And anybody dropping any form of esse, īre, dūcere facere, etc, is pretty much asking to get their word modded with a letter of two. How this compares to how easy adding Englishes easy-to-make morphs, I don’t know. There are many more types of mods to make, but they’re all much more circumstantial.

I guess I’ll have to get the board out and playtest.

You rang?

Does Scrabble allow plurals? The knock off computer game I used didn’t. If it doesn’t, I think it’s still okay to allow declensions and conjugations in Latin, as you’ve also got to consider the smaller vocabulary.

At least, I am under the impression that English has more unique words. I can’t find a citation. BTW, if so, that would makes Chronos’s claim pointless, in my opinion, as one word in Latin is “worth more” than one in English, if you catch my meaning.

Scrabble does allow plurals and other declined forms. And you really have to allow declined forms in Latin, since Latin doesn’t have any undeclined forms.

How does it render “Bingo”?

According to my wife, this is the bonus you get for clearing the bench. But I don’t see this term in the instructions either in English or Latin. It just describes the situation.

I ran a bit of a playtest, against myself as the second player. It certainly did highlight one particular aspect of how inflections affect the game. I laid down IMITARES, which with triple word score, clearing the bench and turning VIDI into VIDIT, scored a total of 91 points. However, I later modified it to IMITAREST, which really didn’t score enough more points to seem abusable. But you can see a whole progression possible here: imperative singular → infinitive → imperfect subjunctive 2nd person singular → imperfect subjunctive 3rd person singular → imperfect subjunctive 2nd person plural. Not a lot of extra points at each step, but the whole progression involves adding commonly found letters:


You could conceivably nickel-and-dime your way to victory this way, though perhaps an opportunity to reach a triple word score will arise.

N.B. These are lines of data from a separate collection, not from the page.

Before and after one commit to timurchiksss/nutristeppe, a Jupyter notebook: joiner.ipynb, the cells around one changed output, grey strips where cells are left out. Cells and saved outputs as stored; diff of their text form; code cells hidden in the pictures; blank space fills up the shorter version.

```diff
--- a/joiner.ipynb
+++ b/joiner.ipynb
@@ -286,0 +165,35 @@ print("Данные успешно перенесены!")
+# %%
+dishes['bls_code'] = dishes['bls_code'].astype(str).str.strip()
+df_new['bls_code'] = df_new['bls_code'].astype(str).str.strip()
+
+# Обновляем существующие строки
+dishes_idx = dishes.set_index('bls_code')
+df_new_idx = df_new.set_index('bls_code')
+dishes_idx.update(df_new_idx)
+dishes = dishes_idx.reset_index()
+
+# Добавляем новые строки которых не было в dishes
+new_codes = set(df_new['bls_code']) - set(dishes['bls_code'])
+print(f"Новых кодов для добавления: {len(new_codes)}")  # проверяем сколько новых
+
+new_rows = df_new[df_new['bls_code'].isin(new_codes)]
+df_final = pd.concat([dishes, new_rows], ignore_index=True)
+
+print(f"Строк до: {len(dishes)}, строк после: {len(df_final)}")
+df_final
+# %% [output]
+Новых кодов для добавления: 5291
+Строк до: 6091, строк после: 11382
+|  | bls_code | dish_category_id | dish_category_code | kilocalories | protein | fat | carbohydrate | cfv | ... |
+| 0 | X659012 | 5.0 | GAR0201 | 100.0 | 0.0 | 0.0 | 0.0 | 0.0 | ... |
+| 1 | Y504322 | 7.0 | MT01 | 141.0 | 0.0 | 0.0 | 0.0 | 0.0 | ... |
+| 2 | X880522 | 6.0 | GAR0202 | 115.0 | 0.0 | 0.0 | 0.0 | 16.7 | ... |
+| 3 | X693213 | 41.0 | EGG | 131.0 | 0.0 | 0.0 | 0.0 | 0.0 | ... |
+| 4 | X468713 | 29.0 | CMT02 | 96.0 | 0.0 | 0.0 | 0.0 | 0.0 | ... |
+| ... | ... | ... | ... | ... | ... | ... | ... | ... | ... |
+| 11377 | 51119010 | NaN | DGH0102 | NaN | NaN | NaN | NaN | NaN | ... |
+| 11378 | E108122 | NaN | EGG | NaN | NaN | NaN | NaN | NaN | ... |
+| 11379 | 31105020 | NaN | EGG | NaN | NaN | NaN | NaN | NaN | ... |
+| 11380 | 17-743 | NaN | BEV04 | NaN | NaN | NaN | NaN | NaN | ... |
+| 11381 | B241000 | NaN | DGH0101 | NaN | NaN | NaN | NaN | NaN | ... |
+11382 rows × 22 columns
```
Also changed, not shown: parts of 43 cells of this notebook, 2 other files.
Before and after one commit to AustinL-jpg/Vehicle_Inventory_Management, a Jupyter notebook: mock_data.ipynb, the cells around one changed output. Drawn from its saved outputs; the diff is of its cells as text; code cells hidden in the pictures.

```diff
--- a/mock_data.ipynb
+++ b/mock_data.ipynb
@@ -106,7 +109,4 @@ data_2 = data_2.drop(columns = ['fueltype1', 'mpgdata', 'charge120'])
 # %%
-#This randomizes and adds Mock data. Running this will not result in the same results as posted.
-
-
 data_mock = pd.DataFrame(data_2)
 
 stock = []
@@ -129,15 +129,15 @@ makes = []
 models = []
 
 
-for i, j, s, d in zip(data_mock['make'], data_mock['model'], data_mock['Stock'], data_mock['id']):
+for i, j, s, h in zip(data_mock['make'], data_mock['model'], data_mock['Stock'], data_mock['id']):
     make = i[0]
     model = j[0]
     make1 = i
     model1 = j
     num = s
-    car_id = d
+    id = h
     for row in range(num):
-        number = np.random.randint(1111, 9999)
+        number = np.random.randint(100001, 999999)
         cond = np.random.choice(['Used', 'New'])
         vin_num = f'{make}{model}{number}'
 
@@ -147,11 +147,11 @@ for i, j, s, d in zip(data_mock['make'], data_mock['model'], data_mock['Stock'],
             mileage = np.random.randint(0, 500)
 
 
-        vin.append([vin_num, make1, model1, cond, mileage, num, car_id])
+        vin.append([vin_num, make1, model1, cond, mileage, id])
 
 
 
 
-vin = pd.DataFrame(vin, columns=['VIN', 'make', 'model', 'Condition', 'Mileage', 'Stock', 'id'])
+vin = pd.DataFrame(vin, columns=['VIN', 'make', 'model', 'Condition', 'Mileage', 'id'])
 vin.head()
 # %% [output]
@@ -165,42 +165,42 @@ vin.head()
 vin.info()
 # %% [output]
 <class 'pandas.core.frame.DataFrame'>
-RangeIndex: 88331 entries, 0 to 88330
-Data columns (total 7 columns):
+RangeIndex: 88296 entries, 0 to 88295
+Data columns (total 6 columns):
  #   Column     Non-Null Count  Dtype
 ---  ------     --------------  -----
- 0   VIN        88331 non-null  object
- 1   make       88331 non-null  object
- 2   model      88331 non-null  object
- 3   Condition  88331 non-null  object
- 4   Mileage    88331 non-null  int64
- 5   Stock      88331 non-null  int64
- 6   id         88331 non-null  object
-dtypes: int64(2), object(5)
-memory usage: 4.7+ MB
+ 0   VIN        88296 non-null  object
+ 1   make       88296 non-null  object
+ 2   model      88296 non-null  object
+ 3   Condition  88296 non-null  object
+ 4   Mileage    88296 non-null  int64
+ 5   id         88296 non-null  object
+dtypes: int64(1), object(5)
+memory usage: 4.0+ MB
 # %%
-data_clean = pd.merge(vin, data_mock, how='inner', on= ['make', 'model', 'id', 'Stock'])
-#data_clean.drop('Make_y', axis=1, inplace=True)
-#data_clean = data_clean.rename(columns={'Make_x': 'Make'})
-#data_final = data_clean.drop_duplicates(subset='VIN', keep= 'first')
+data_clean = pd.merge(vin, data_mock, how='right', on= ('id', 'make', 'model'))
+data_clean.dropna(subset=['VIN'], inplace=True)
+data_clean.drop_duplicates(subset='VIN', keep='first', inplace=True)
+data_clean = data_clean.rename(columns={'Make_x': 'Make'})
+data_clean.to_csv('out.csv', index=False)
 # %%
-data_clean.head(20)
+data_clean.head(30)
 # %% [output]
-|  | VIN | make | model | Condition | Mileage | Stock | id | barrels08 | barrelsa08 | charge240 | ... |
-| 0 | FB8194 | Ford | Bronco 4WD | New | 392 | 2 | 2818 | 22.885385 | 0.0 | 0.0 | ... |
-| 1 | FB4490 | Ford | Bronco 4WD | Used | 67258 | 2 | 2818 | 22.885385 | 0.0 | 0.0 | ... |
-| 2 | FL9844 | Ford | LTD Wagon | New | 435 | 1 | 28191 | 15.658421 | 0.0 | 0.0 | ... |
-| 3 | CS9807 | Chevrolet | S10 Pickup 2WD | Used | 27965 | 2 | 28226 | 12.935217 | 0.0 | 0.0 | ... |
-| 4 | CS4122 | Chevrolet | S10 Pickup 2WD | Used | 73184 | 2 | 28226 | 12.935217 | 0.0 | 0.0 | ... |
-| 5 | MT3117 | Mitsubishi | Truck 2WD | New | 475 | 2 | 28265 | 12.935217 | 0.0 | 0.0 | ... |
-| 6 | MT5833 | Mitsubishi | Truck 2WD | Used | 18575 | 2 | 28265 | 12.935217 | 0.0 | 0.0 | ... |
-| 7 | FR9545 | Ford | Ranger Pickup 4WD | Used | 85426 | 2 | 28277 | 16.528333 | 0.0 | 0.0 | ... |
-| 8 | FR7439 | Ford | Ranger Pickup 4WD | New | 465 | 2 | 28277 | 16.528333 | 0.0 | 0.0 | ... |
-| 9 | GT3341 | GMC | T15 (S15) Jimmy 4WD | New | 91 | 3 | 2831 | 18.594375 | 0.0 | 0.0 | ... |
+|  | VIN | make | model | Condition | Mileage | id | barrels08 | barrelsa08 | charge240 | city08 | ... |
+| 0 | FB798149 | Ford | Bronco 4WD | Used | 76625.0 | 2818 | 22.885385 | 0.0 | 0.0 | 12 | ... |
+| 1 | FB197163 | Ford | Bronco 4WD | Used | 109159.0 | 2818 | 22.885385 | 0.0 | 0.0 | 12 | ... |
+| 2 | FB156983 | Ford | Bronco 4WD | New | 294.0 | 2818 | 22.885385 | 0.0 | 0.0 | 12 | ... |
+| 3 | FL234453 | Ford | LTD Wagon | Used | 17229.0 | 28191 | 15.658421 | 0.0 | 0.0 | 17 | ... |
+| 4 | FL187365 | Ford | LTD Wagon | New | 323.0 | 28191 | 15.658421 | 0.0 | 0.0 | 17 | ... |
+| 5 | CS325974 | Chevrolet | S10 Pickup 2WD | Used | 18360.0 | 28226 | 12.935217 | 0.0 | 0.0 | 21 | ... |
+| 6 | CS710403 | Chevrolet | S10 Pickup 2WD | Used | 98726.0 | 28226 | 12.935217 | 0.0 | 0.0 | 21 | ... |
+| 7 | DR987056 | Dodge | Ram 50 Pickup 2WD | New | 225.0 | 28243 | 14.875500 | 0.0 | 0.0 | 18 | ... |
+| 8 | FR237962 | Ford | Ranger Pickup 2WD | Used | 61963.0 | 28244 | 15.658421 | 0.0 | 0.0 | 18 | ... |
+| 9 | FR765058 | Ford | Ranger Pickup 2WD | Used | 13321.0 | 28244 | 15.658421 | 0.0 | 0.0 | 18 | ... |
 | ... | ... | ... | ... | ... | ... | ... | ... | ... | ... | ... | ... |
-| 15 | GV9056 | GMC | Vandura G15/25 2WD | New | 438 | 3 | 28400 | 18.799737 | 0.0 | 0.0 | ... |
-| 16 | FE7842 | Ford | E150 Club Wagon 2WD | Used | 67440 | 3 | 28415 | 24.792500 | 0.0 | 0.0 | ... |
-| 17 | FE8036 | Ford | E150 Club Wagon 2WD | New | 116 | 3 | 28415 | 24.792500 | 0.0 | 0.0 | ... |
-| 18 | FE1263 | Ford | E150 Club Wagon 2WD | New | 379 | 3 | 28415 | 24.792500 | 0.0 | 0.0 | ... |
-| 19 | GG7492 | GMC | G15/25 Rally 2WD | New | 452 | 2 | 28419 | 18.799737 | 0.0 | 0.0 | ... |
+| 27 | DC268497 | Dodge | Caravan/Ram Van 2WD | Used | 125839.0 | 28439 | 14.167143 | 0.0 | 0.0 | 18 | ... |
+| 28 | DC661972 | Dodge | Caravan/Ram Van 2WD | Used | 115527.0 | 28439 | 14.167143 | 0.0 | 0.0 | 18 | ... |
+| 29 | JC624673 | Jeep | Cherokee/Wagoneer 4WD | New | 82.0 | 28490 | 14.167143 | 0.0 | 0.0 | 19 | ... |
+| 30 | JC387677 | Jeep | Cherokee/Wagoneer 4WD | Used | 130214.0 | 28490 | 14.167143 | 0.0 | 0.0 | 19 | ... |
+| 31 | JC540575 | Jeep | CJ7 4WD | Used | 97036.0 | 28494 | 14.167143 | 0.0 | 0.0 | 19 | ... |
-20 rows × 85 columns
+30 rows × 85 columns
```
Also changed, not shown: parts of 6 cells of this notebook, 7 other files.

And of course, your opponent has the opportunity to make those plays, too. I think in English Scrabble, the general assumption is that if your opponent can add an S to your word, e will, and to therefore make sure that that does not give any big-scoring possibilities (triple-wording the word added to, or building sideways off of it to a big bonus tile, or whatever).

Hi Johnny
I am glad you like the Scrabble game, despite the variation in tile size. It is in the nature of the material that there will be some small differences with wooden tiles, compared to the more conventional plastic alternative, but we like the feel of the natural beech!

Just to reassure you that we did a very thorough analysis of the letter frequency, using a large number of texts and word lists, and this was then tested, revised and retested over many games. Although there are a few more common QU- words in Latin than in English, the overall frequency of the letter is still very low, and does not (in our opinion) justify the inclusion of more than one tile of high value.

You are right that we didn’t translate the term ‘BINGO’ as it is not so commonly used over here … however, if members want to make suggestions, I am happy to consider them for the next edition! (Editor’s decision will be final :))

Jim Harrison - Tinderbox Games

Well, it wasn’t just a matter of size. There was also some slight variation in rectangularity, and some chipping along wood-grain lines. Again, not a big deal in play, but it limits the salvagability of the game if I lose pieces. I want to play the game, but I fret about losing pieces. I suspect for your company it’s just not going to be cost-effective to make replacement tile sets available for a niche edition of the game.

On the issues of price and availability I presume your hands are tied. It’s expensive because the market for it is limited, and it’s a pain to get a hold of in the U.S. because you’re licensed for the European market. But what’s a gamer to do? If you don’t support companies that produce things like Latin Scrabble, then how can you ever expect to see Latin Settlers of Catan?

I hadn’t heard it before. Is it in the official rules?

The Romans would refer to the most fortunate throw of the dice as Venus, but I don’t imagine that’s as much fun to say as Bingo. Bombax – an exclamation of surprise and wonder, might serve, but I’m not sure it needs to be in the instructions themselves.